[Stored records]

= Beginning of Section =

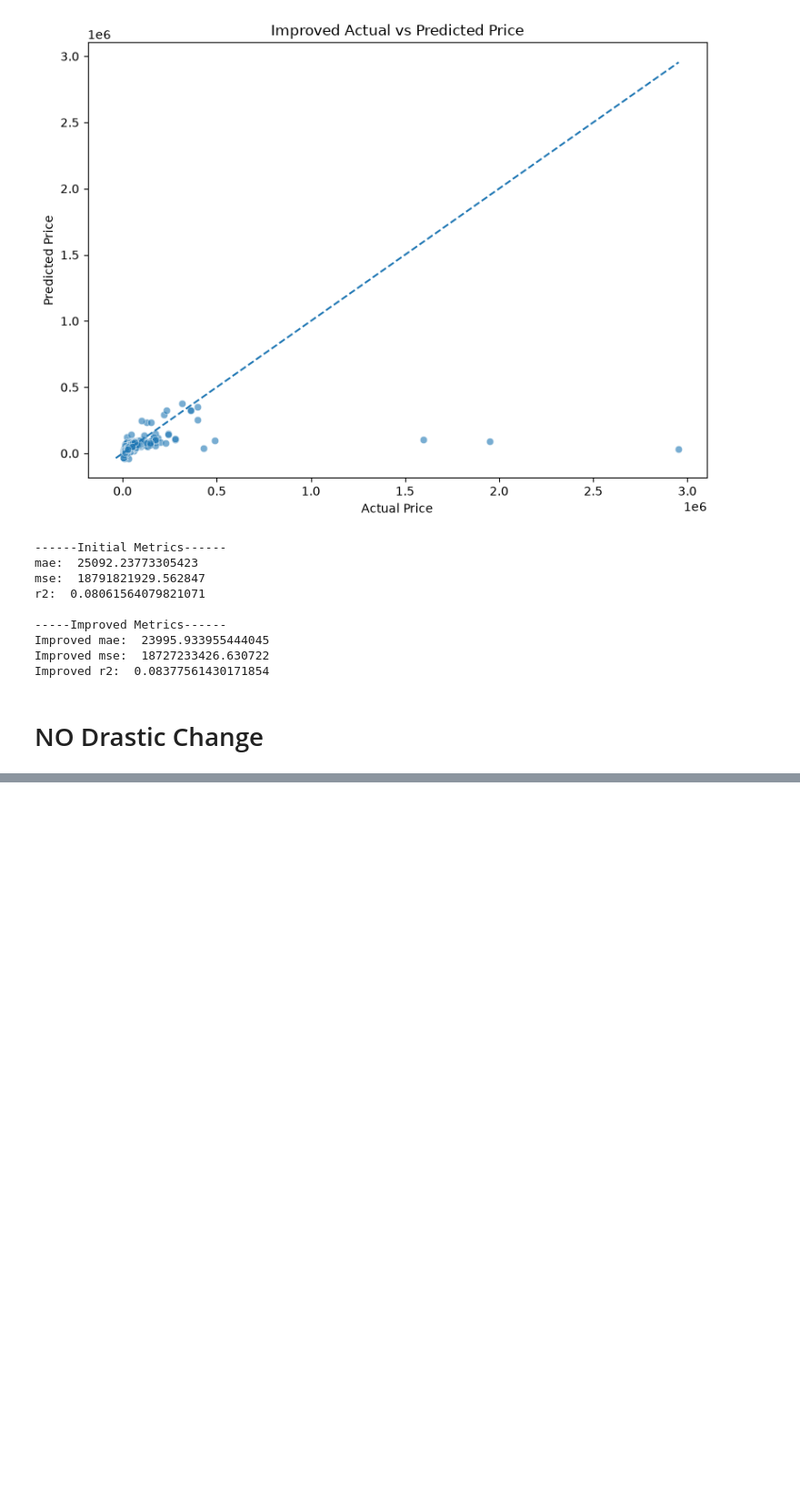
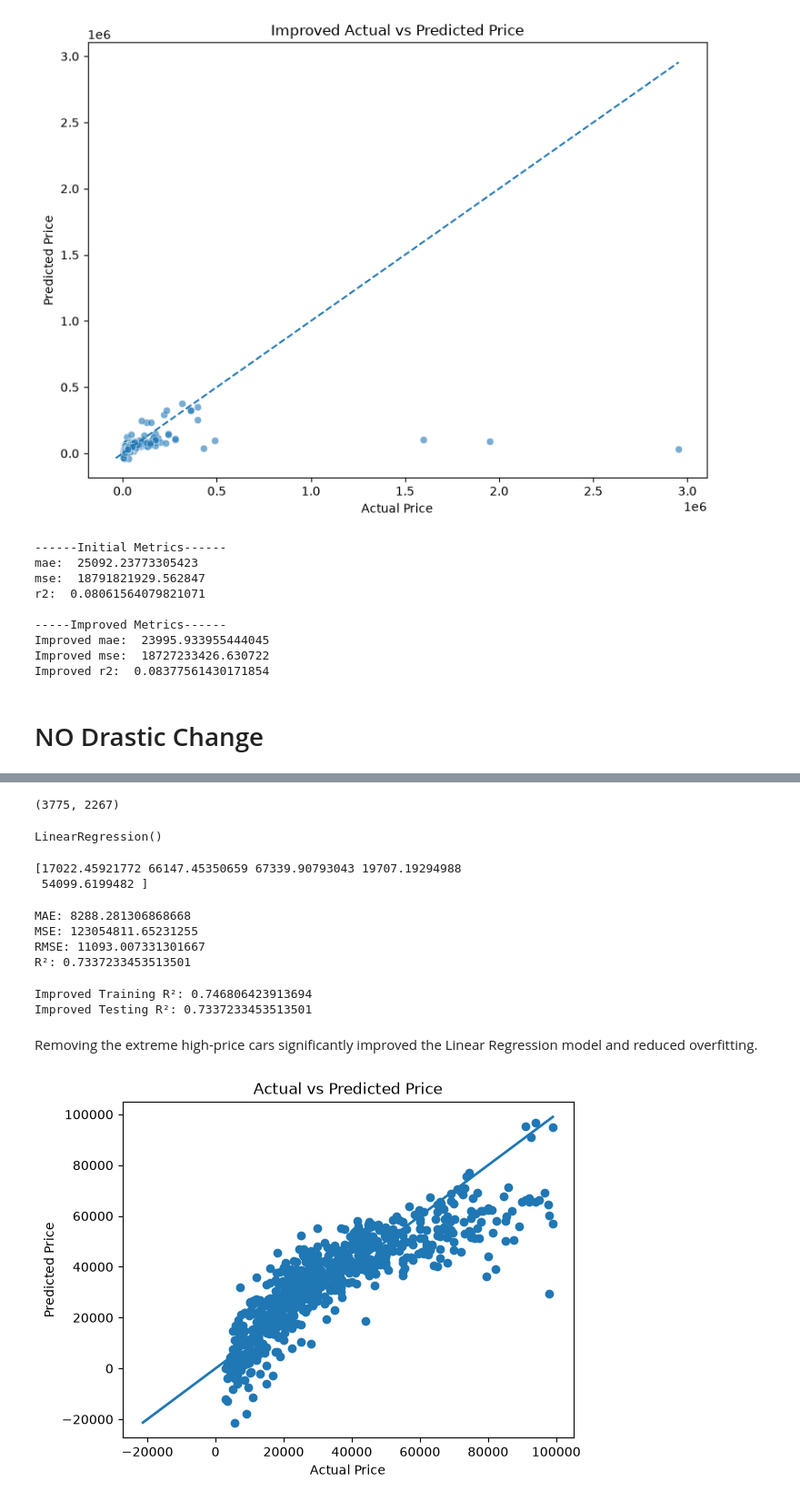
Before and after one commit to Rohan200511/KPMG__ASSIGNMENTS, a Jupyter notebook: Linear_Regression.ipynb, the cells around one changed output, grey strips where cells are left out. Shown at 91% size. Drawn from its saved outputs; the diff is of its cells as text; code cells hidden in the pictures; blank space fills up the shorter version.

```diff
--- a/Linear_Regression.ipynb
+++ b/Linear_Regression.ipynb
@@ -918,0 +1189,78 @@ Improved r2:  0.08377561430171854
+# %%
+#one hot encoding
+X_outlier_encoded = pd.get_dummies(X_outlier_clean,drop_first=True)
+
+print(X_outlier_encoded.shape)
+# %% [output]
+(3775, 2267)
+# %%
+#Splitting into training and testing data
+X_train_outlier, X_test_outlier, y_train_outlier, y_test_outlier = train_test_split(
+    X_outlier_encoded,
+    y_outlier_clean,
+    test_size=0.20,
+    random_state=42
+)
+# %%
+model4 = LinearRegression()
+
+model4.fit(X_train_outlier, y_train_outlier)
+# %% [output]
+LinearRegression()
+# %%
+y_pred_outlier = model4.predict(X_test_outlier)
+
+print(y_pred_outlier[:5])
+# %% [output]
+[17022.45921772 66147.45350659 67339.90793043 19707.19294988
+ 54099.6199482 ]
+# %%
+mae_outlier = mean_absolute_error(y_test_outlier, y_pred_outlier)
+mse_outlier = mean_squared_error(y_test_outlier, y_pred_outlier)
+rmse_outlier = np.sqrt(mse_outlier)
+r2_outlier = r2_score(y_test_outlier, y_pred_outlier)
+
+print("MAE:", mae_outlier)
+print("MSE:", mse_outlier)
+print("RMSE:", rmse_outlier)
+print("R²:", r2_outlier)
+# %% [output]
+MAE: 8288.281306868668
+MSE: 123054811.65231255
+RMSE: 11093.007331301667
+R²: 0.7337233453513501
+# %%
+y_train_pred_outlier = model4.predict(X_train_outlier)
+
+train_r2_outlier = r2_score(
+    y_train_outlier,
+    y_train_pred_outlier
+)
+
+print("Improved Training R²:", train_r2_outlier)
+print("Improved Testing R²:", r2_outlier)
+# %% [output]
+Improved Training R²: 0.746806423913694
+Improved Testing R²: 0.7337233453513501
+# %% [markdown]
+Removing the extreme high-price cars significantly improved the Linear Regression model and reduced overfitting.
+# %%
+plt.scatter(y_test_outlier, y_pred_outlier)
+
+
+min_price = min(y_test_outlier.min(), y_pred_outlier.min())
+max_price = max(y_test_outlier.max(), y_pred_outlier.max())
+
+plt.plot(
+    [min_price, max_price],
+    [min_price, max_price],
+    linewidth=2
+)
+
+plt.xlabel("Actual Price")
+plt.ylabel("Predicted Price")
+plt.title("Actual vs Predicted Price")
+
+plt.show()
+# %% [output]
+[figure, added]
```
Also changed, not shown: parts of 40 cells of this notebook.
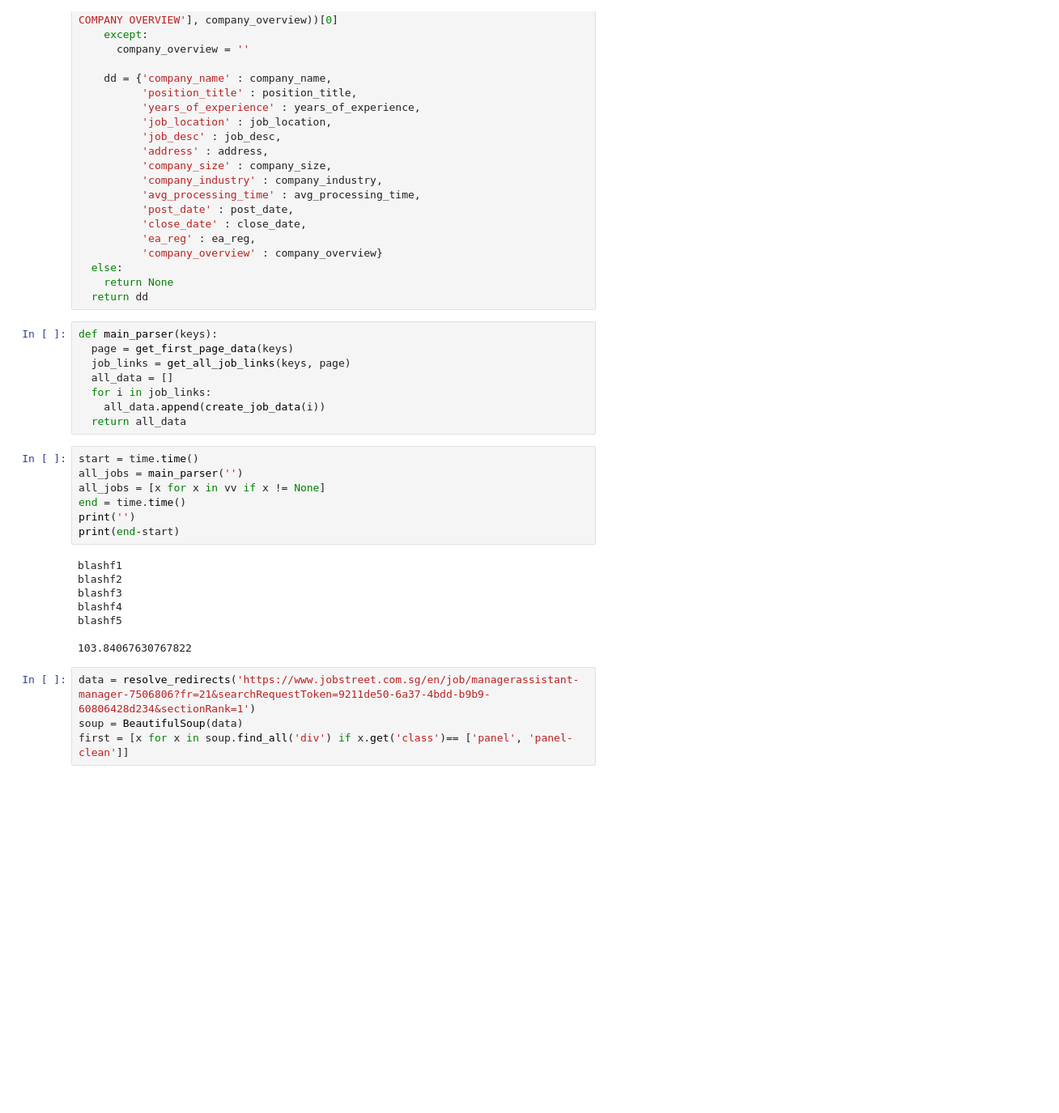
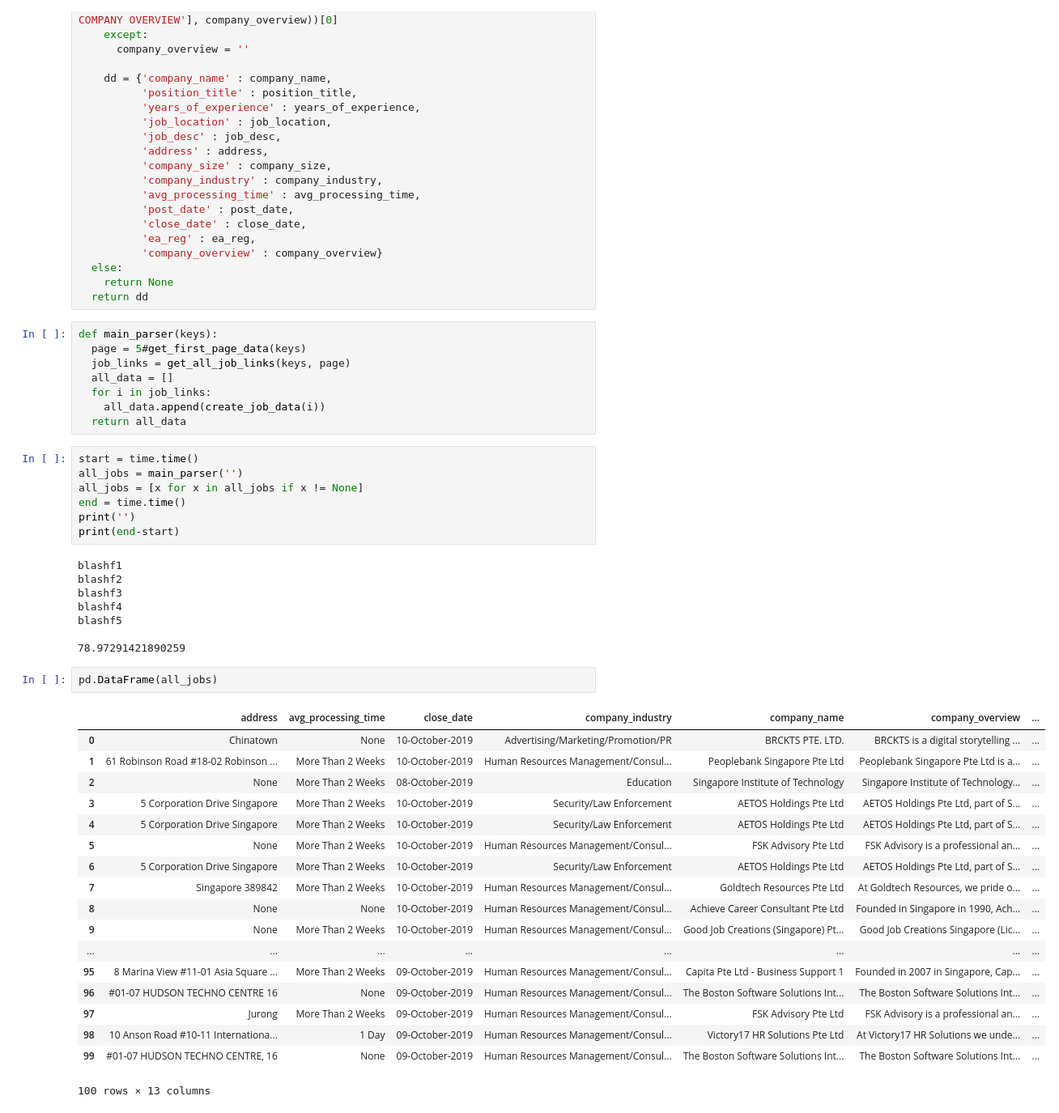
Before and after one commit to stefansantoso/Larkand-projects, a Jupyter notebook: jobstreet-request.ipynb, the cells around one changed output. Shown at 81% size. Drawn from its saved outputs; the diff is of its cells as text; blank space fills up the shorter version.

Commit message:
Bug fix - unknown variable + print dataframe

```diff
--- a/jobstreet-request.ipynb
+++ b/jobstreet-request.ipynb
@@ -159,7 +159,7 @@ def create_job_data(job_url):
   return dd
 # %%
 def main_parser(keys):
-  page = get_first_page_data(keys)
+  page = 5#get_first_page_data(keys)
   job_links = get_all_job_links(keys, page)
   all_data = []
   for i in job_links:
@@ -168,7 +168,7 @@ def main_parser(keys):
 # %%
 start = time.time()
 all_jobs = main_parser('')
-all_jobs = [x for x in vv if x != None]
+all_jobs = [x for x in all_jobs if x != None]
 end = time.time()
 print('')
 print(end-start)
@@ -179,8 +179,25 @@ blashf3
 blashf4
 blashf5
 
-103.84067630767822
+78.97291421890259
-# %%
-data = resolve_redirects('https://www.jobstreet.com.sg/en/job/managerassistant-manager-7506806?fr=21&searchRequestToken=9211de50-6a37-4bdd-b9b9-60806428d234&sectionRank=1')
-soup = BeautifulSoup(data)
-first = [x for x in soup.find_all('div') if x.get('class')== ['panel', 'panel-clean']]
+# %%
+pd.DataFrame(all_jobs)
+# %% [output]
+|  | address | avg_processing_time | close_date | company_industry | company_name | company_overview | ... |
+| 0 | Chinatown | None | 10-October-2019 | Advertising/Marketing/Promotion/PR | BRCKTS PTE. LTD. | BRCKTS is a digital storytelling ... | ... |
+| 1 | 61 Robinson Road #18-02 Robinson ... | More Than 2 Weeks | 10-October-2019 | Human Resources Management/Consul... | Peoplebank Singapore Pte Ltd | Peoplebank Singapore Pte Ltd is a... | ... |
+| 2 | None | More Than 2 Weeks | 08-October-2019 | Education | Singapore Institute of Technology | Singapore Institute of Technology... | ... |
+| 3 | 5 Corporation Drive Singapore | More Than 2 Weeks | 10-October-2019 | Security/Law Enforcement | AETOS Holdings Pte Ltd | AETOS Holdings Pte Ltd, part of S... | ... |
+| 4 | 5 Corporation Drive Singapore | More Than 2 Weeks | 10-October-2019 | Security/Law Enforcement | AETOS Holdings Pte Ltd | AETOS Holdings Pte Ltd, part of S... | ... |
+| 5 | None | More Than 2 Weeks | 10-October-2019 | Human Resources Management/Consul... | FSK Advisory Pte Ltd | FSK Advisory is a professional an... | ... |
+| 6 | 5 Corporation Drive Singapore | More Than 2 Weeks | 10-October-2019 | Security/Law Enforcement | AETOS Holdings Pte Ltd | AETOS Holdings Pte Ltd, part of S... | ... |
+| 7 | Singapore 389842 | More Than 2 Weeks | 10-October-2019 | Human Resources Management/Consul... | Goldtech Resources Pte Ltd | At Goldtech Resources, we pride o... | ... |
+| 8 | None | None | 10-October-2019 | Human Resources Management/Consul... | Achieve Career Consultant Pte Ltd | Founded in Singapore in 1990, Ach... | ... |
+| 9 | None | More Than 2 Weeks | 10-October-2019 | Human Resources Management/Consul... | Good Job Creations (Singapore) Pt... | Good Job Creations Singapore (Lic... | ... |
+| ... | ... | ... | ... | ... | ... | ... | ... |
+| 95 | 8 Marina View #11-01 Asia Square ... | More Than 2 Weeks | 09-October-2019 | Human Resources Management/Consul... | Capita Pte Ltd - Business Support 1 | Founded in 2007 in Singapore, Cap... | ... |
+| 96 | #01-07 HUDSON TECHNO CENTRE 16 | None | 09-October-2019 | Human Resources Management/Consul... | The Boston Software Solutions Int... | The Boston Software Solutions Int... | ... |
+| 97 | Jurong | More Than 2 Weeks | 09-October-2019 | Human Resources Management/Consul... | FSK Advisory Pte Ltd | FSK Advisory is a professional an... | ... |
+| 98 | 10 Anson Road #10-11 Internationa... | 1 Day | 09-October-2019 | Human Resources Management/Consul... | Victory17 HR Solutions Pte Ltd | At Victory17 HR Solutions we unde... | ... |
+| 99 | #01-07 HUDSON TECHNO CENTRE, 16 | None | 09-October-2019 | Human Resources Management/Consul... | The Boston Software Solutions Int... | The Boston Software Solutions Int... | ... |
+100 rows × 13 columns
```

= End of Section =

→ What you need to do: Using only the data above, copy out the lines that include the word "keys".

→ Written solution:
 def main_parser(keys):
-  page = get_first_page_data(keys)
+  page = 5#get_first_page_data(keys)
   job_links = get_all_job_links(keys, page)
@@ -168,7 +168,7 @@ def main_parser(keys):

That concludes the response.